  3. Dawn McCoy

    I have to ask. We ended up as McDuffie – which I have translated many different ways. Do you know the real meaning?

  4. Jay McAfee

    My 4th great grandfather, John McDuffee = McAfee born abt. 1730 on Islay, Co. Argyll, Scotland. He left Islay with a William McQuigg (a good friend) about 1750 – 1760 and settled at Ballyclogh, Co. Antrim, Northern Ireland. John’s son, William McAfee Sr. b. abt. 1777 emigrated to Wayne Co., Ohio in June of 1838.

  5. Mayvyn MacFie

    Hey everybody 🙂 we are of the MacFie’s.
    We ended up as healers in the Appalachian mountains 🙂 the gifts continued!

    Much love to all my long lost kin

  6. brian

    i am a guffey. central PA. father’s side and mother’s as well both have brauche. my grandfather spoke to animals. the maternal grandfather could grow ANYTHING. he used to grow venus fly traps for my cousins and i … his grandkids. very odd family history. very odd looks from townspeople as well. very odd way to grow up!!!


Leave a Reply to Dawn McCoy Cancel reply

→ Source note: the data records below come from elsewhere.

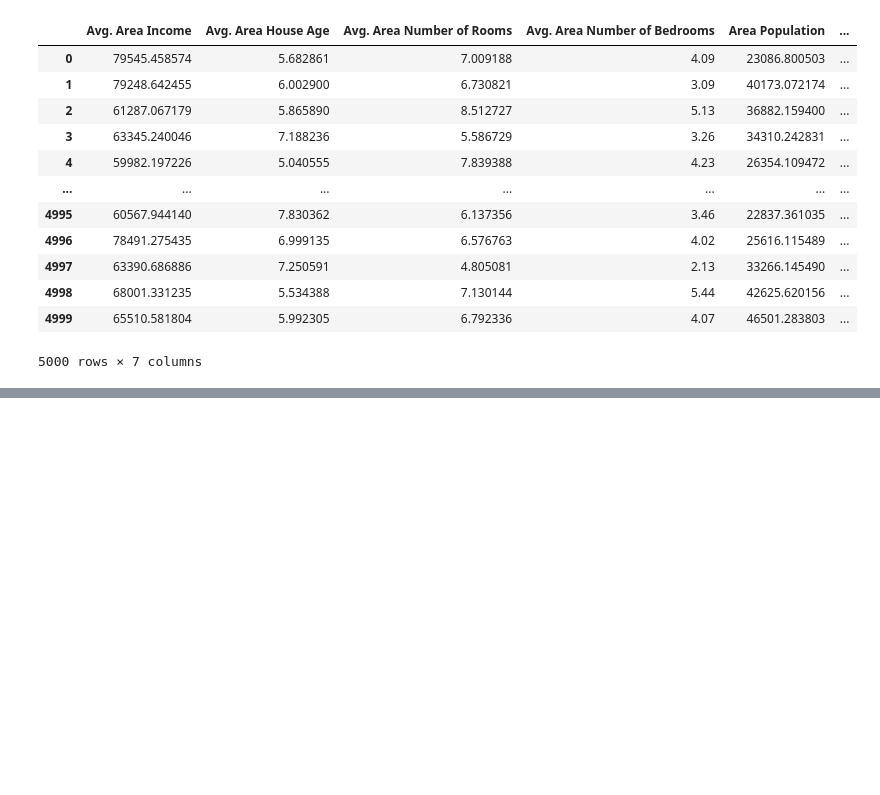
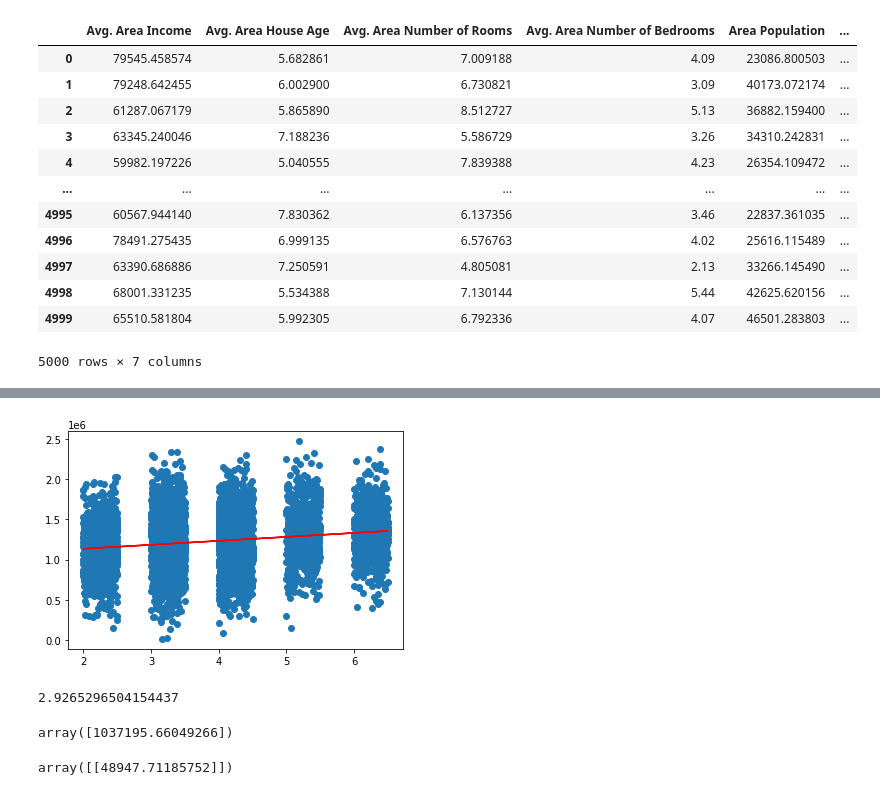
Before and after one commit to GinaGarridoCasas/Gina, a Jupyter notebook: week8_EDA_project_ML_lr/Ejercicios/Houses/houses.ipynb, the cells around one changed output, grey strips where cells are left out. Saved outputs shown, nothing was run; the diff lists cells and outputs as text; code cells hidden in the pictures; blank space fills up the shorter version.

```diff
--- a/week8_EDA_project_ML_lr/Ejercicios/Houses/houses.ipynb
+++ b/week8_EDA_project_ML_lr/Ejercicios/Houses/houses.ipynb
@@ -25,0 +106,25 @@ df
+# %%
+# Regresión de la columna Avg. Area Number of Bedrooms con Price
+
+X_Bedrooms = df.iloc[:, 3].values.reshape(-1, 1)  # values converts it into a numpy array
+y_Price = df.iloc[:, 5].values.reshape(-1, 1)  # -1 means that calculate the dimension of rows, but have 1 column
+linear_regressor = LinearRegression(n_jobs = -1)  # create object for the class
+linear_regressor.fit(X_Bedrooms, y_Price)  # perform linear regression
+y_pred = linear_regressor.predict(X_Bedrooms)  # make predictions
+plt.scatter(X_Bedrooms, y_Price)
+plt.plot(X_Bedrooms, y_pred, color='red')
+plt.show()
+# %% [output]
+[figure, added]
+# %%
+linear_regressor.score(X_Bedrooms,y_Price)*100
+# %% [output]
+2.9265296504154437
+# %%
+linear_regressor.intercept_
+# %% [output]
+array([1037195.66049266])
+# %%
+linear_regressor.coef_
+# %% [output]
+array([[48947.71185752]])
```
Also changed, not shown: parts of 18 cells of this notebook, 16 other files.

Your email address will not be published. Required fields are marked *